April 19, 2017
CDC’s National Center for Health Statistics has updated its “Stats of the States” feature on the NCHS web site. This resource features the latest state-by-state comparisons on key health indicators ranging from birth topics such as teen births and cesarean deliveries to leading causes of death and health insurance coverage.
Tabs have been added to the color-coded maps to compare trends on these topics between the most recent years (2015 and 2014) and going back a decade (2005) and in some cases further back.
To access the main “Stats of the States” page, use the following link:
November 4, 2016
In 1999, the mortality rate for children and adolescents aged 10–14 years for deaths from motor vehicle traffic injury (4.5 per 100,000) was about four times higher than the rate for deaths for suicide and homicide (both at 1.2).
From 1999 to 2014, the death rate for motor vehicle traffic injury declined 58%, to 1.9 in 2014 (384 deaths).
From 1999 to 2007, the death rate for suicide fluctuated and then doubled from 2007 (0.9) to 2014 (2.1, 425 deaths).
The death rate for homicide gradually declined to 0.8 in 2014. In 2013 and 2014, the differences between death rates for motor vehicle traffic injury and suicide were not statistically significant.
August 12, 2016
The age-adjusted death rate for males aged 15–44 years was 10% lower in 2014 (156.6 per 100,000 population) than in 1999 (174.1).
Among the five leading causes of death, the age-adjusted rates for three were lower in 2014 than in 1999: cancer (from 17.1 to 12.8; 25% decline), heart disease (20.1 to 17.0; 15% decline), and homicide (15.7 to 13.8; 12% decline).
The age-adjusted death rates for two of the five causes were higher in 2014 than in 1999: suicide (20.1 to 22.5; 12% increase), and unintentional injuries (from 48.7 to 51.0; 5% increase).
July 22, 2013
The trend in U.S. life expectancy since 1900 has been gradually improving. In 2010, life expectancy at birth was 78.7 years, an increase of 11% since 1970. For the white population, life expectancy increased 10%, and for the black population the increase was 17%. Nevertheless, differences in life expectancy by race have been observed and have persisted at least since official estimates have been recorded.
A new report from NCHS looks at these disparities by looking at the leading causes of death and how these causes influence life expectancy at birth. In this report, differences in the leading causes of death among black and white populations are examined to determine which causes contributed to the difference in life expectancy between the black and white populations in 2010.
Key Findings from the Report:
- In 2010, life expectancy for the black population was 3.8 years lower than that of the white population. This difference was due to higher death rates for the black population for heart disease, cancer, homicide, diabetes, and perinatal conditions.
- Life expectancy for black males was 4.7 years lower than that of white males. This difference was due to higher death rates for black males for heart disease, homicide, cancer, stroke, and perinatal conditions.

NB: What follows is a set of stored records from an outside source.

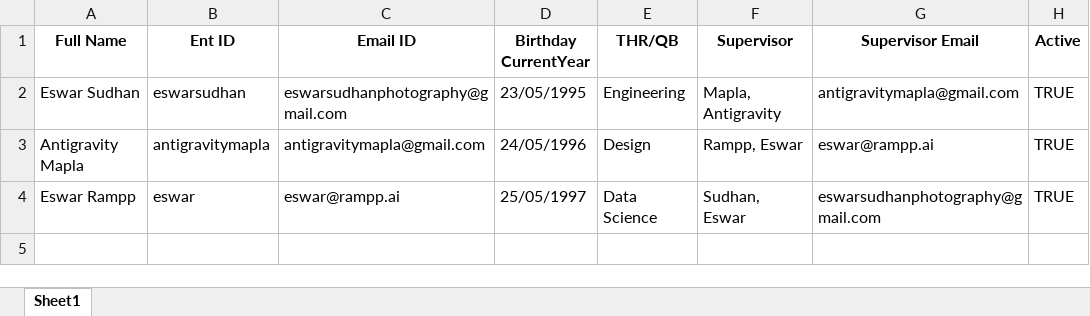
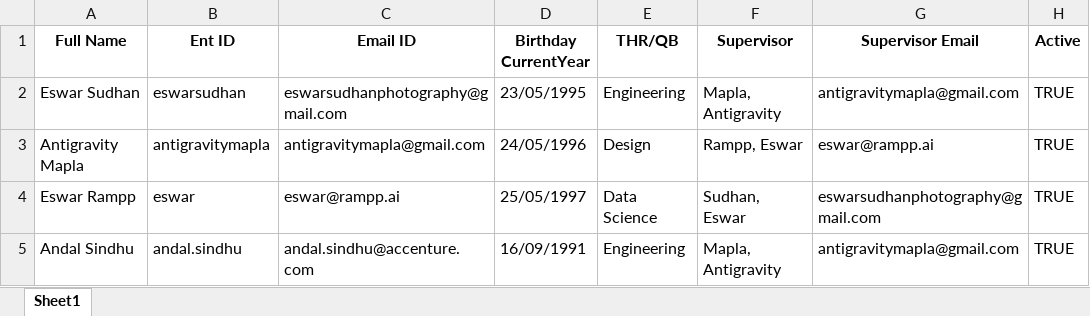
Before and after one commit to skeswarsudhan/Birthdaybot, an Excel workbook: employees.xlsx, sheet Sheet1, drawn as a sheet; values as stored, in another font and other column widths than the file's, no borders; the diff names each change by its address in the sheet, - before the commit and + after, or states it on an @@ line.

Commit message:
data: add Andal Sindhu (andal.sindhu@accenture.com, dob 16/09/1991)

```diff
--- a/employees.xlsx (sheet Sheet1)
+++ b/employees.xlsx (sheet Sheet1)
+row 5: Andal Sindhu | andal.sindhu | andal.sindhu@accenture.com | 16/09/1991 | Engineering | Mapla, Antigravity | antigravitymapla@gmail.com | TRUE
```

- Life expectancy for black females was 3.3 years lower than that of white females. This difference was due to higher death rates for black females for heart disease, cancer, diabetes, perinatal conditions, and stroke.
February 4, 2009

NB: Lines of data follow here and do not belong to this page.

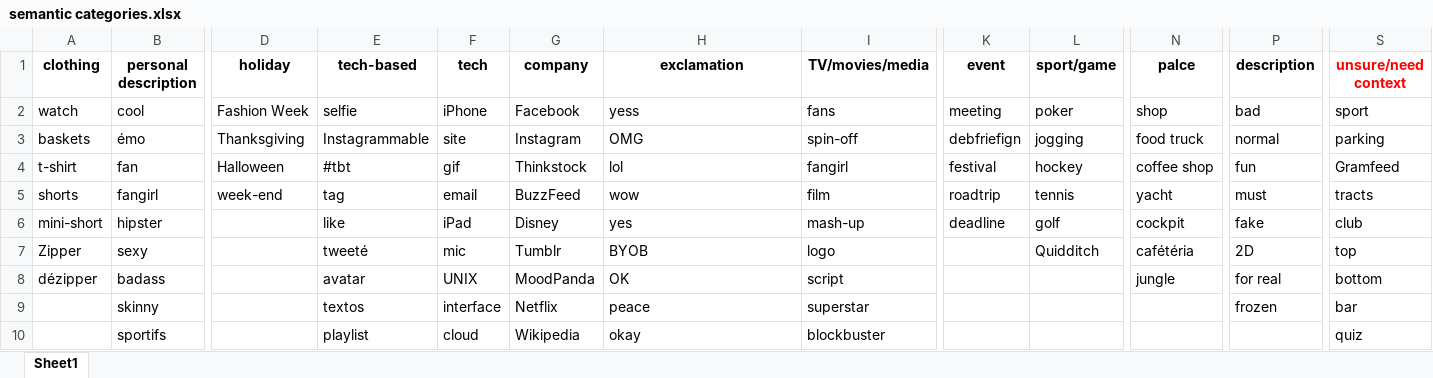
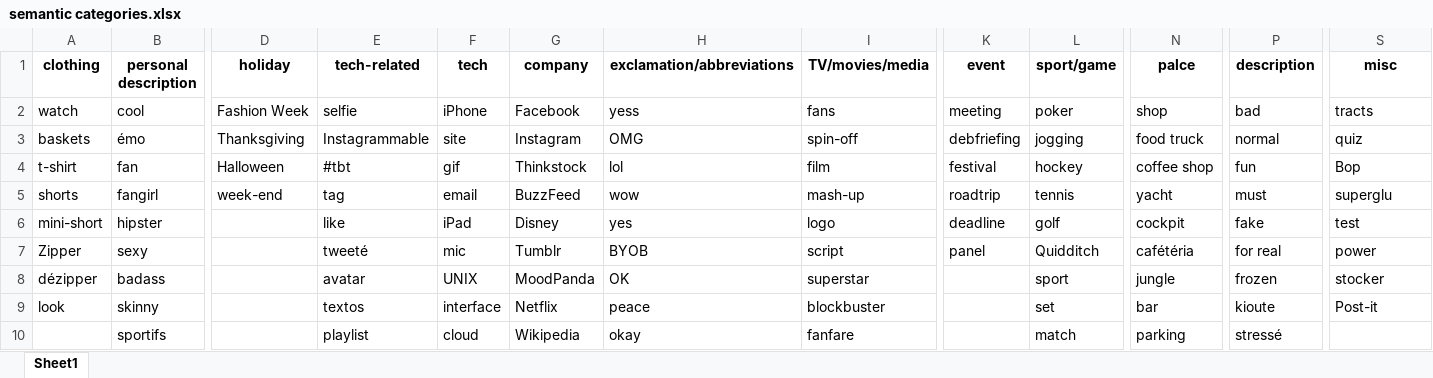
Before and after one commit to mai35/FrenchSociolinguisticsProject, an Excel workbook: data/semantic categories.xlsx, sheet Sheet1, drawn as a sheet; only a part is shown, gaps mark what is left out; values as stored, in another font and other column widths than the file's, no borders; the diff covers the shown part only; the diff names each change by its address in the sheet, - before the commit and + after, or states it on an @@ line.

Commit message:
semantic changes

```diff
--- a/data/semantic categories.xlsx (sheet Sheet1)
+++ b/data/semantic categories.xlsx (sheet Sheet1)
-E1: tech-based
+E1: tech-related
-H1: exclamation
+H1: exclamation/abbreviations
-S1: unsure/need context
+S1: misc
-S1 text colour: #FF0000
+S1 text colour: black
-S2 (misc): sport
+S2 (misc): tracts
-K3 (event): debfriefign
+K3 (event): debfriefing
-S3 (misc): parking
+S3 (misc): quiz
-I4 (TV/movies/media): fangirl
+I4 (TV/movies/media): film
-S4 (misc): Gramfeed
+S4 (misc): Bop
-I5 (TV/movies/media): film
+I5 (TV/movies/media): mash-up
-S5 (misc): tracts
+S5 (misc): superglu
-I6 (TV/movies/media): mash-up
+I6 (TV/movies/media): logo
-S6 (misc): club
+S6 (misc): test
-I7 (TV/movies/media): logo
+I7 (TV/movies/media): script
-K7 (event): (empty)
+K7 (event): panel
-P7 (description): 2D
+P7 (description): for real
-S7 (misc): top
+S7 (misc): power
-I8 (TV/movies/media): script
+I8 (TV/movies/media): superstar
-L8 (sport/game): (empty)
+L8 (sport/game): sport
-P8 (description): for real
+P8 (description): frozen
-S8 (misc): bottom
+S8 (misc): stocker
-A9 (clothing): (empty)
+A9 (clothing): look
-I9 (TV/movies/media): superstar
+I9 (TV/movies/media): blockbuster
-L9 (sport/game): (empty)
+L9 (sport/game): set
-N9 (palce): (empty)
+N9 (palce): bar
-P9 (description): frozen
+P9 (description): kioute
-S9 (misc): bar
+S9 (misc): Post-it
-I10 (TV/movies/media): blockbuster
+I10 (TV/movies/media): fanfare
-L10 (sport/game): (empty)
+L10 (sport/game): match
-N10 (palce): (empty)
+N10 (palce): parking
-P10 (description): (empty)
+P10 (description): stressé
-S10 (misc): quiz
+S10 (misc): (empty)
```
Also changed, not shown: 36 added rows, 35 removed rows and 34 edited cells elsewhere in this sheet.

Health care use:
1.8 million emergency department visits for assault
– National Hospital Ambulatory Medical Care Survey, 2006
Number of deaths from homicide: 18,124

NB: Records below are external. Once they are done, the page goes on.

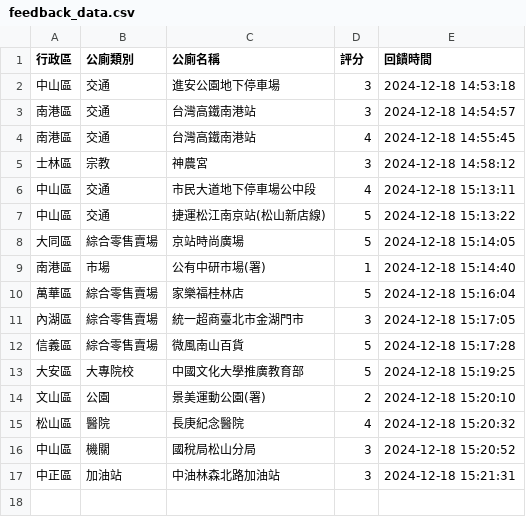
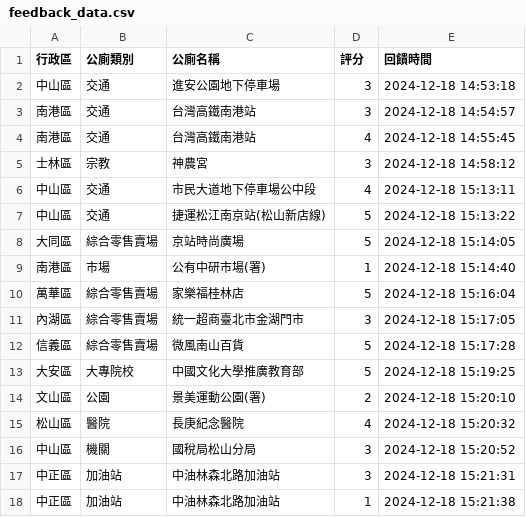
Before and after one commit to yk-lin1021/113-1gis, a CSV file: feedback_data.csv, drawn as a sheet.

Commit message:
更新回饋資料

```diff
--- a/feedback_data.csv
+++ b/feedback_data.csv
@@ -17 +17,2 @@
 中正區,加油站,中油林森北路加油站,3,2024-12-18 15:21:31
+中正區,加油站,中油林森北路加油站,1,2024-12-18 15:21:38
```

Deaths per 100,00 population: 6.1
Firearm homicide deaths: 12,352
Deaths per 100,000 population: 4.2
–Deaths: Final Data for 2005
June 26, 2007
The sad case of the murder of 26 year old Jessie Davis has gained national media attention.
Though the National Center for Health Statistics tracks deaths, and as a subset of that homicides, the feeder document for the National Vital Statistics System, in this case the death certificate, does not allow us to identify the number of persons murdered by intimate partners.
Our parent agency, the Centers for Disease Control and Prevention, has done some research into the subject. In March 2005, three researchers, Jeani Chang, Cynthia J. Berg, and Joy Herndon from the Division of Reproductive Health, National Center for Chronic Disease Prevention and Health Promotion, published a paper in the American Journal of Public Health entitled Homicide: A Leading Cause of Injury Deaths Among Pregnant and Postpartum Women in the United States, 1991–1999. This paper was reported on by the Washington Post.Currently the National Center for Injury Prevention and Control has a fact sheet with summarizes current research on the subject.
April 17, 2007
We are all horrified by the senseless murders at Virginia Tech at Blacksburg, VA.
Historically, homicide has been the second leading cause of death among the young people of college agent following unintentional injuries.
Deaths from firearms among 18-22 year olds:
The CDC provides public use databases for fatal injuries and leading causes of death.